“No doubt it’s quite stiff and sore,” he told reporters at Sydney airport.
“But I’ll be guided by the experts on what I need to do now to try and get myself as fit as I can be.
“I would certainly like to go and continue to play. I’m enjoying my cricket at the moment.”
“It was a good win for us in the ODI series and we need to keep that momentum going,” he added. “The last couple of weeks were a good start and (I) hope we can keep that going in India.”
Australia are due to play seven ODIs and one Twenty20 international in India. The T20 game, which kicks off the tour, is on October 10 in Rajkot.
The squad is yet to be announced but The Sydney Morning Herald said veteran wicketkeeper Brad Haddin was in line for a recall after Matthew Wade had a lean tour of England.
Haddin, 35, was brought back into the Test side in place of Wade for the Ashes to serve as Clarke’s vice-captain and he broke Rod Marsh’s 30-year-old record for the most dismissals in a series, but he was not in the one-day team.

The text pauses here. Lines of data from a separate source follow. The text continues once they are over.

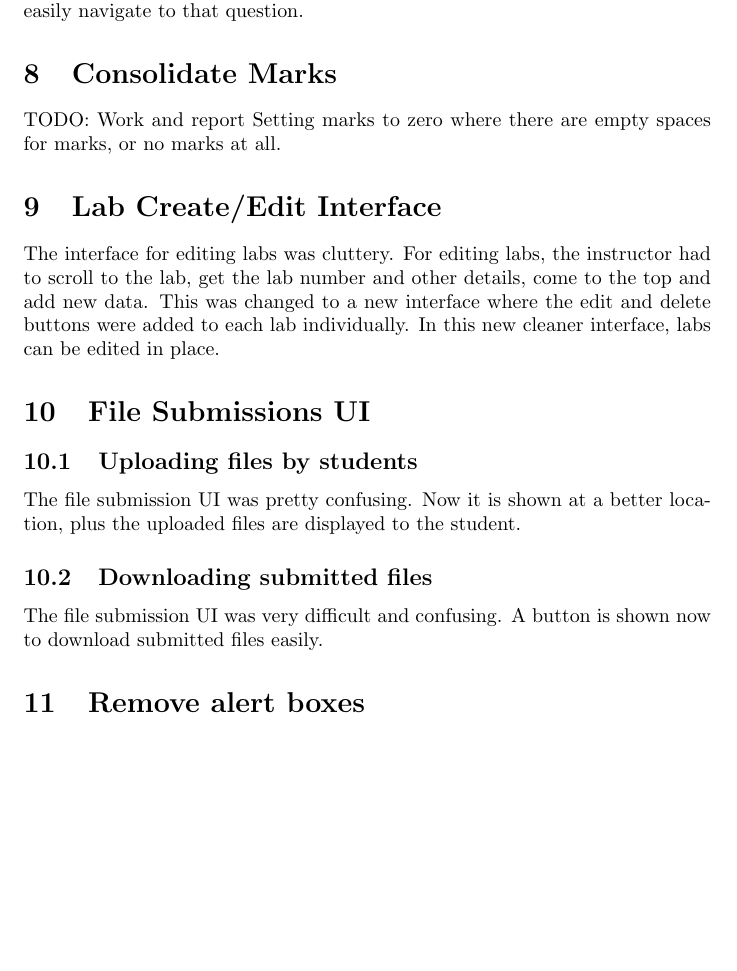
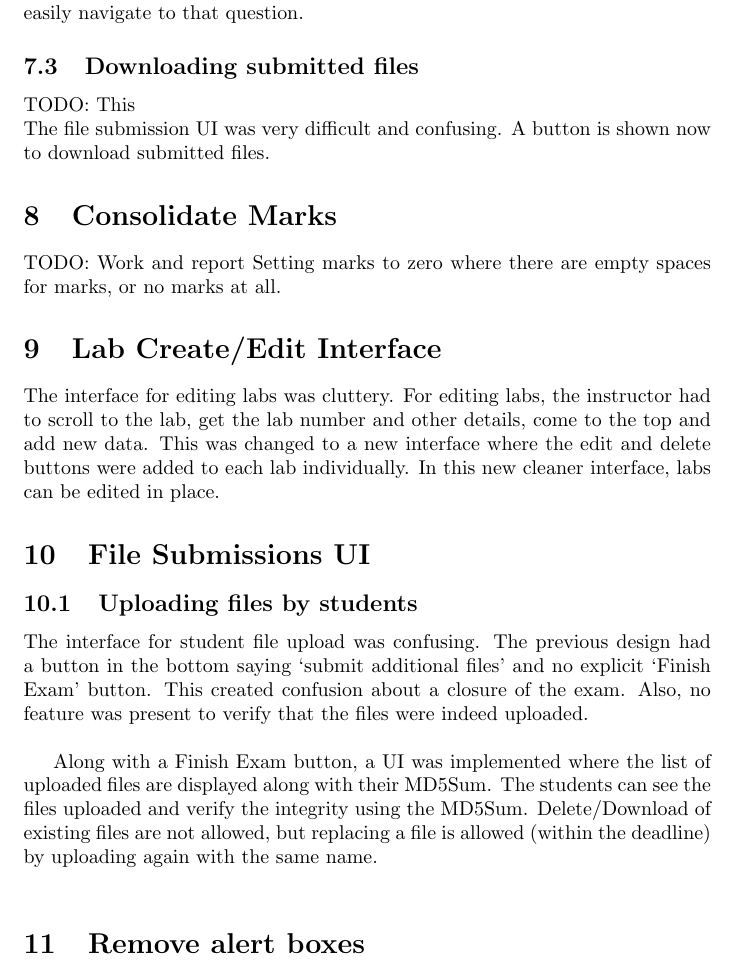
Before and after one commit to prasanthxyz/rga_report, a LaTeX document (RnD_report.tex, which reads evaluation_ui_improvements.tex, file_submission_ui.tex): part of page 5 of 5 before the commit and part of page 5 of 6 after it, cut so that both start at the same text, the shorter picture padded with empty space. Compiled offline with pdfLaTeX.

Commit message:
File submission UI

```diff
--- a/evaluation_ui_improvements.tex
+++ b/evaluation_ui_improvements.tex
@@ -11,3 +11,7 @@
 
 \subsection{Jump to questions, easy navigation}
 The panel shows links to all question on the right side which can be clicked to easily navigate to that question.
+
+\subsection{Downloading submitted files}
+TODO: This\\
+The file submission UI was very difficult and confusing. A button is shown now to download submitted files.
--- a/file_submission_ui.tex
+++ b/file_submission_ui.tex
@@ -1,7 +1,6 @@
 \section{File Submissions UI}
 
 \subsection{Uploading files by students}
-The file submission UI was pretty confusing. Now it is shown at a better location, plus the uploaded files are displayed to the student.
+The interface for student file upload was confusing. The previous design had a button in the bottom saying `submit additional files' and no explicit `Finish Exam' button. This created confusion about a closure of the exam. Also, no feature was present to verify that the files were indeed uploaded.\\
 
-\subsection{Downloading submitted files}
-The file submission UI was very difficult and confusing. A button is shown now to download submitted files easily.
+Along with a Finish Exam button, a UI was implemented where the list of uploaded files are displayed along with their MD5Sum. The students can see the files uploaded and verify the integrity using the MD5Sum. Delete/Download of existing files are not allowed, but replacing a file is allowed (within the deadline) by uploading again with the same name.\\
```
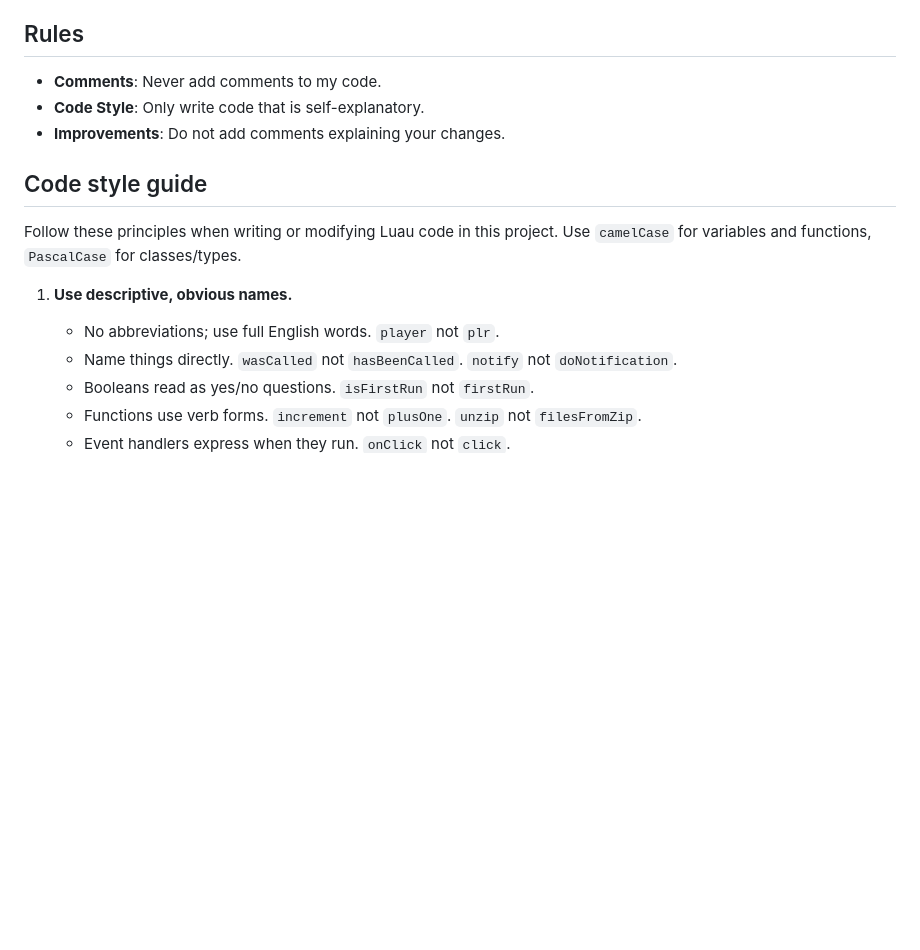
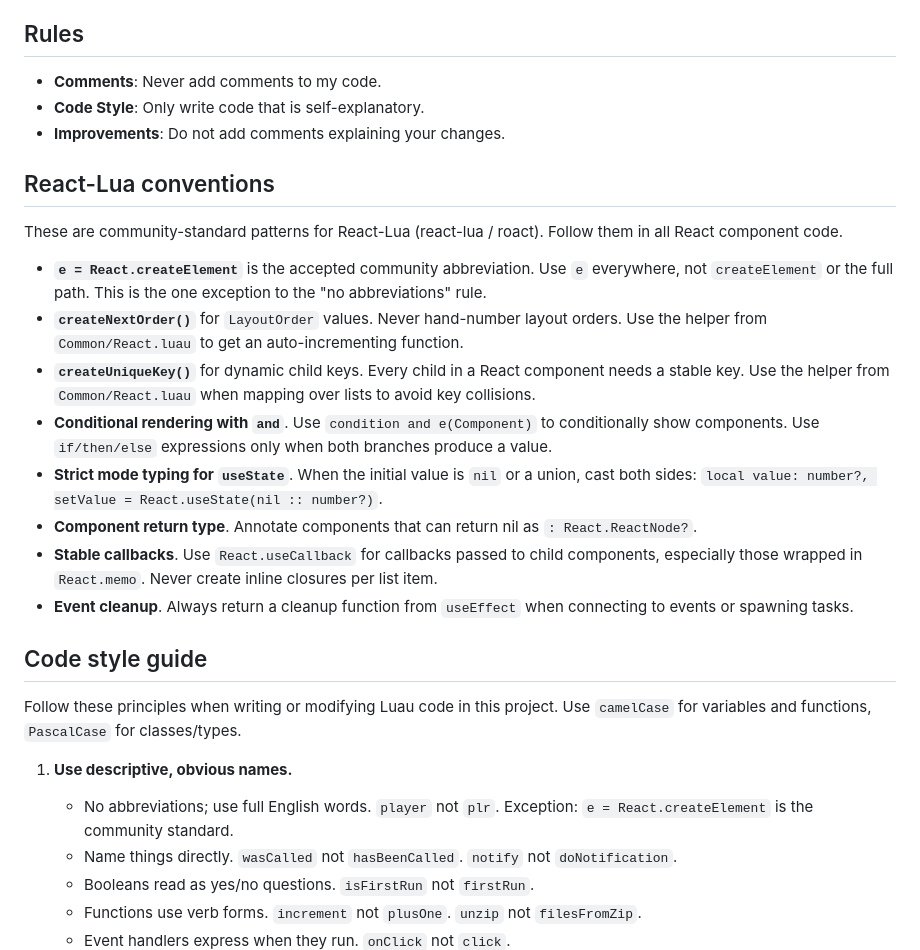
Before and after one commit to morgann1/studio-discover, a Markdown page: CLAUDE.md, the part around the change. Drawn GitHub-style; blank space fills up the shorter version.

Commit message:
docs(claude): add React-Lua community conventions

```diff
--- a/CLAUDE.md
+++ b/CLAUDE.md
@@ -7,12 +7,25 @@ This file provides guidance to Claude Code (claude.ai/code) when working with co
 - **Code Style**: Only write code that is self-explanatory.
 - **Improvements**: Do not add comments explaining your changes.
 
+## React-Lua conventions
+
+These are community-standard patterns for React-Lua (react-lua / roact). Follow them in all React component code.
+
+- **`e = React.createElement`** is the accepted community abbreviation. Use `e` everywhere, not `createElement` or the full path. This is the one exception to the "no abbreviations" rule.
+- **`createNextOrder()`** for `LayoutOrder` values. Never hand-number layout orders. Use the helper from `Common/React.luau` to get an auto-incrementing function.
+- **`createUniqueKey()`** for dynamic child keys. Every child in a React component needs a stable key. Use the helper from `Common/React.luau` when mapping over lists to avoid key collisions.
+- **Conditional rendering with `and`**. Use `condition and e(Component)` to conditionally show components. Use `if/then/else` expressions only when both branches produce a value.
+- **Strict mode typing for `useState`**. When the initial value is `nil` or a union, cast both sides: `local value: number?, setValue = React.useState(nil :: number?)`.
+- **Component return type**. Annotate components that can return nil as `: React.ReactNode?`.
+- **Stable callbacks**. Use `React.useCallback` for callbacks passed to child components, especially those wrapped in `React.memo`. Never create inline closures per list item.
+- **Event cleanup**. Always return a cleanup function from `useEffect` when connecting to events or spawning tasks.
+
 ## Code style guide
 
 Follow these principles when writing or modifying Luau code in this project. Use `camelCase` for variables and functions, `PascalCase` for classes/types.
 
 1. **Use descriptive, obvious names.**
-    - No abbreviations; use full English words. `player` not `plr`.
+    - No abbreviations; use full English words. `player` not `plr`. Exception: `e = React.createElement` is the community standard.
     - Name things directly. `wasCalled` not `hasBeenCalled`. `notify` not `doNotification`.
     - Booleans read as yes/no questions. `isFirstRun` not `firstRun`.
     - Functions use verb forms. `increment` not `plusOne`. `unzip` not `filesFromZip`.
```
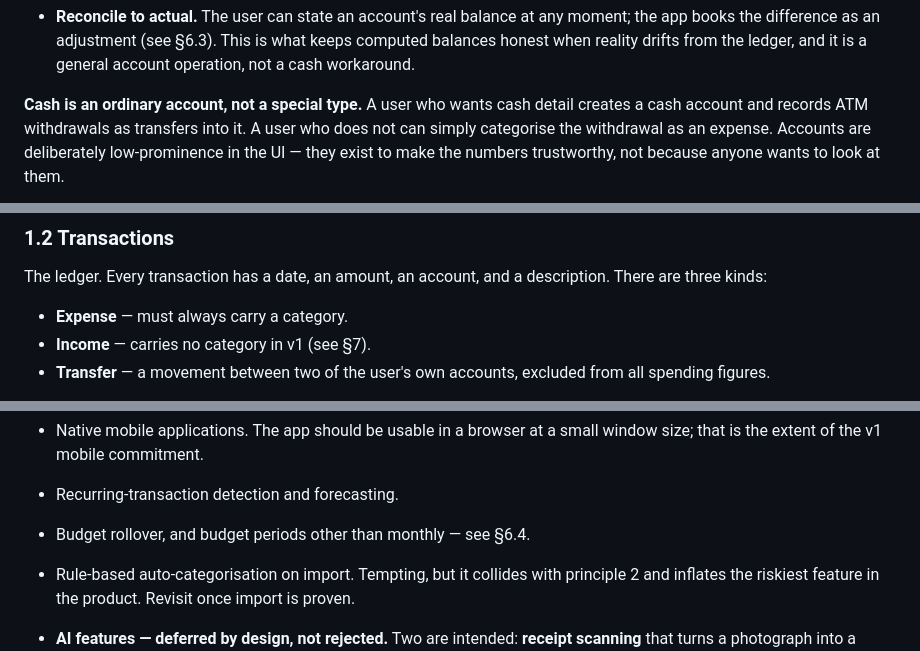
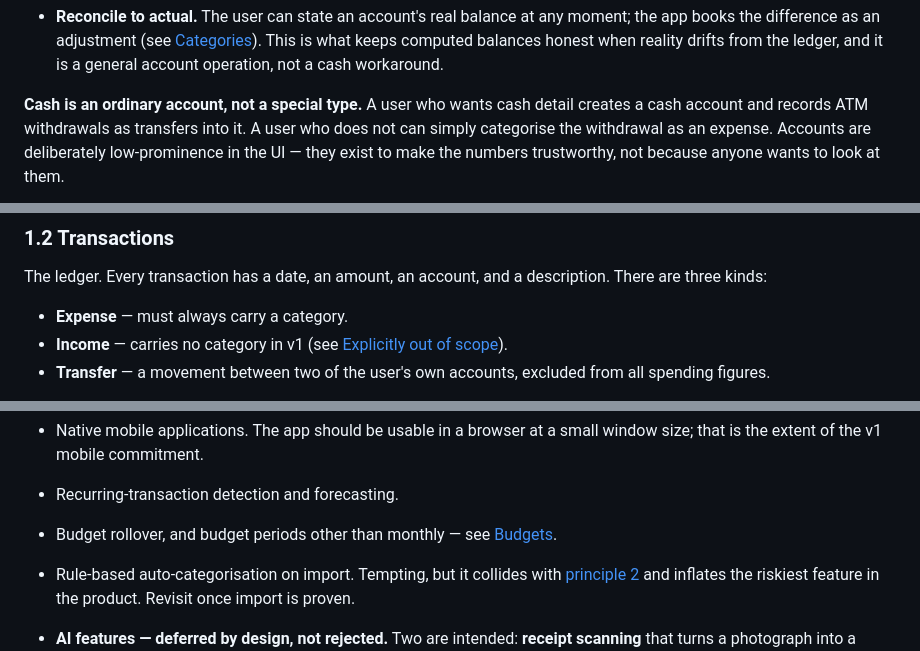
Before and after one commit to stolle42/financialCopilot, a Markdown page: features.md, 3 parts joined by grey strips. Rendered like a GitHub page.

```diff
--- a/features.md
+++ b/features.md
@@ -18,5 +20,5 @@ Two requirements follow directly from computing balances:
 - **Reconcile to actual.** The user can state an account's real balance at any moment; the app books
-  the difference as an adjustment (see §6.3). This is what keeps computed balances honest when
+  the difference as an adjustment (see [Categories](#categories)). This is what keeps computed balances honest when
   reality drifts from the ledger, and it is a general account operation, not a cash workaround.
 
 **Cash is an ordinary account, not a special type.** A user who wants cash detail creates a cash
@@ -31,7 +34,7 @@ The ledger. Every transaction has a date, an amount, an account, and a descripti
 kinds:
 
 - **Expense** — must always carry a category.
-- **Income** — carries no category in v1 (see §7).
+- **Income** — carries no category in v1 (see [Explicitly out of scope](#out-of-scope)).
 - **Transfer** — a movement between two of the user's own accounts, excluded from all spending
   figures.
 
@@ -126,8 +133,8 @@ Listed so that "should we add…?" has an answer that does not require a meeting
 - Native mobile applications. The app should be usable in a browser at a small window size; that is
   the extent of the v1 mobile commitment.
 - Recurring-transaction detection and forecasting.
-- Budget rollover, and budget periods other than monthly — see §6.4.
-- Rule-based auto-categorisation on import. Tempting, but it collides with principle 2 and inflates
+- Budget rollover, and budget periods other than monthly — see [Budgets](#budgets).
+- Rule-based auto-categorisation on import. Tempting, but it collides with [principle 2](./Vision.md#principles) and inflates
   the riskiest feature in the product. Revisit once import is proven.
 - **AI features — deferred by design, not rejected.** Two are intended: **receipt scanning** that
   turns a photograph into a transaction, and **analysis with recommendations** for improving the
```
Also changed, not shown: other parts of features.md (+13 -6 lines), Vision.md (+9 -5 lines).
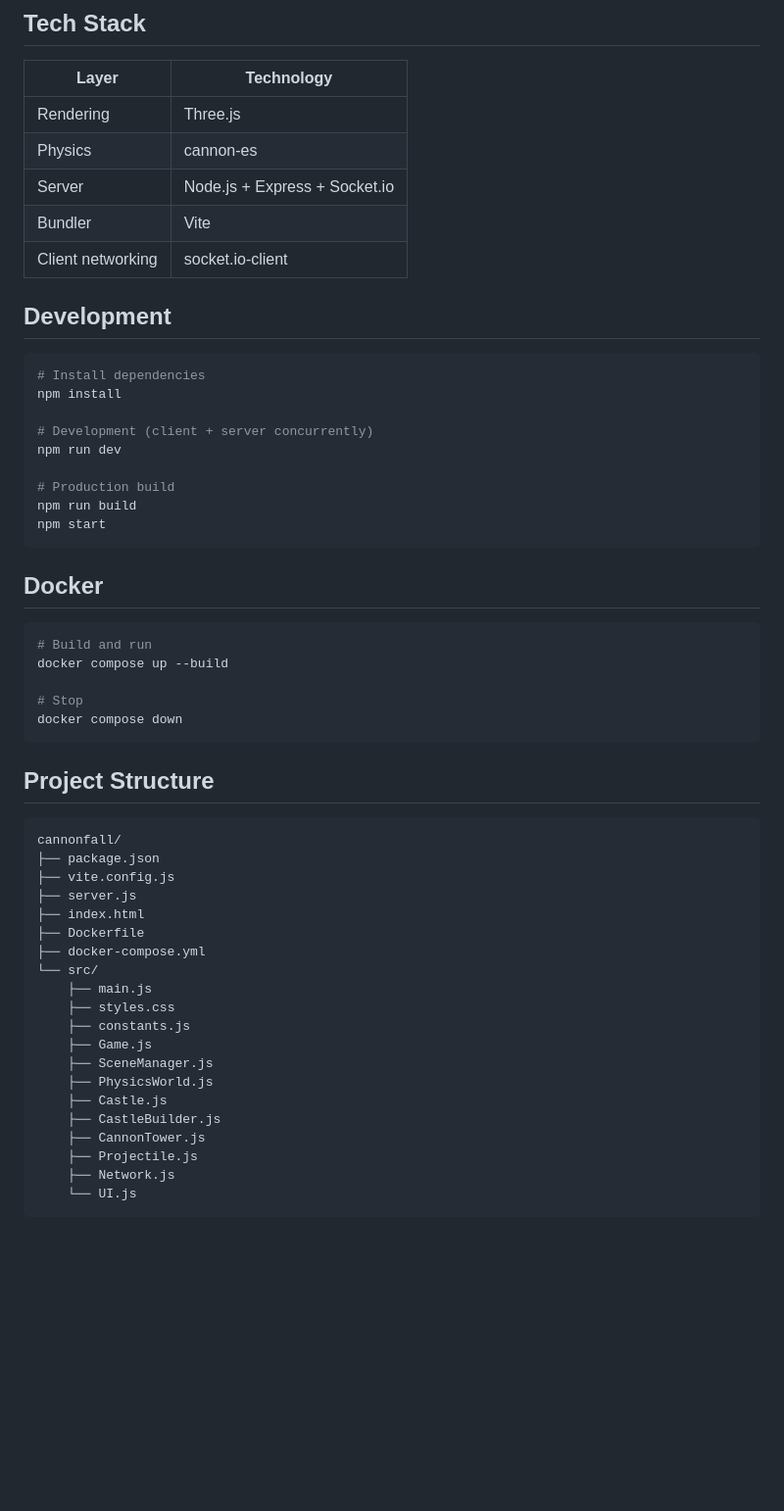
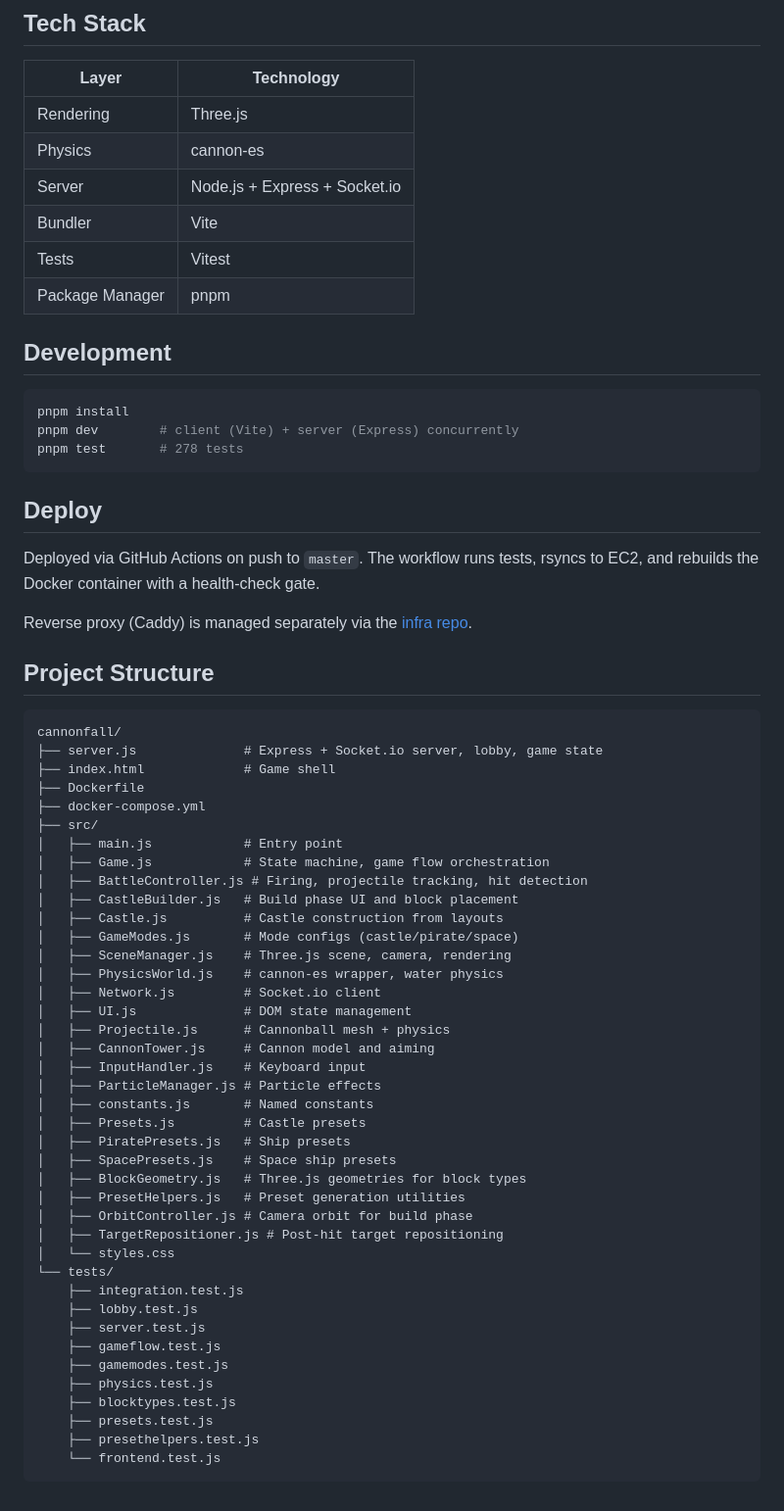
Before and after one commit to coltonomous/cannonfall, a Markdown page: README.md, the part around one of its changes. Shown at 98% size. GitHub-like rendering; blank space fills up the shorter version.

````diff
--- a/README.md
+++ b/README.md
@@ -133,53 +25,64 @@ First player to hit the opponent's target with a cannonball wins. Blocks falling
 | Physics | cannon-es |
 | Server | Node.js + Express + Socket.io |
 | Bundler | Vite |
-| Client networking | socket.io-client |
+| Tests | Vitest |
+| Package Manager | pnpm |
 
 ## Development
 
 ```bash
-# Install dependencies
-npm install
-
-# Development (client + server concurrently)
-npm run dev
-
-# Production build
-npm run build
-npm start
+pnpm install
+pnpm dev        # client (Vite) + server (Express) concurrently
+pnpm test       # 278 tests
 ```
 
-## Docker
+## Deploy
 
-```bash
-# Build and run
-docker compose up --build
+Deployed via GitHub Actions on push to `master`. The workflow runs tests, rsyncs to EC2, and rebuilds the Docker container with a health-check gate.
 
-# Stop
-docker compose down
-```
+Reverse proxy (Caddy) is managed separately via the [infra repo](https://github.com/coltonomous/infra).
 
 ## Project Structure
 
 ```
 cannonfall/
-├── package.json
-├── vite.config.js
-├── server.js
-├── index.html
+├── server.js              # Express + Socket.io server, lobby, game state
+├── index.html             # Game shell
 ├── Dockerfile
 ├── docker-compose.yml
-└── src/
-    ├── main.js
-    ├── styles.css
-    ├── constants.js
-    ├── Game.js
-    ├── SceneManager.js
-    ├── PhysicsWorld.js
-    ├── Castle.js
-    ├── CastleBuilder.js
-    ├── CannonTower.js
-    ├── Projectile.js
-    ├── Network.js
-    └── UI.js
+├── src/
+│   ├── main.js            # Entry point
+│   ├── Game.js            # State machine, game flow orchestration
+│   ├── BattleController.js # Firing, projectile tracking, hit detection
+│   ├── CastleBuilder.js   # Build phase UI and block placement
+│   ├── Castle.js          # Castle construction from layouts
+│   ├── GameModes.js       # Mode configs (castle/pirate/space)
+│   ├── SceneManager.js    # Three.js scene, camera, rendering
+│   ├── PhysicsWorld.js    # cannon-es wrapper, water physics
+│   ├── Network.js         # Socket.io client
+│   ├── UI.js              # DOM state management
+│   ├── Projectile.js      # Cannonball mesh + physics
+│   ├── CannonTower.js     # Cannon model and aiming
+│   ├── InputHandler.js    # Keyboard input
+│   ├── ParticleManager.js # Particle effects
+│   ├── constants.js       # Named constants
+│   ├── Presets.js         # Castle presets
+│   ├── PiratePresets.js   # Ship presets
+│   ├── SpacePresets.js    # Space ship presets
+│   ├── BlockGeometry.js   # Three.js geometries for block types
+│   ├── PresetHelpers.js   # Preset generation utilities
+│   ├── OrbitController.js # Camera orbit for build phase
+│   ├── TargetRepositioner.js # Post-hit target repositioning
+│   └── styles.css
+└── tests/
+    ├── integration.test.js
+    ├── lobby.test.js
+    ├── server.test.js
+    ├── gameflow.test.js
+    ├── gamemodes.test.js
+    ├── physics.test.js
+    ├── blocktypes.test.js
+    ├── presets.test.js
+    ├── presethelpers.test.js
+    └── frontend.test.js
 ```
````
Also changed, not shown: other parts of README.md (+10 -118 lines).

Before the final Test at the Oval he signalled a desire to play in the 2015 World Cup in Australia.
Clarke insisted a lot of positives came out of the England tour, despite the Ashes disappointment. But he would not be drawn on where Australia needed to improve for the return series starting in November.
“I don’t think it’s right to go into specifics, we just have to play better cricket more consistently,” he said.
“In patches we played some really good cricket but over a five-Test series you’ve got to be at your best consistently throughout the whole time and we just didn’t quite do that.”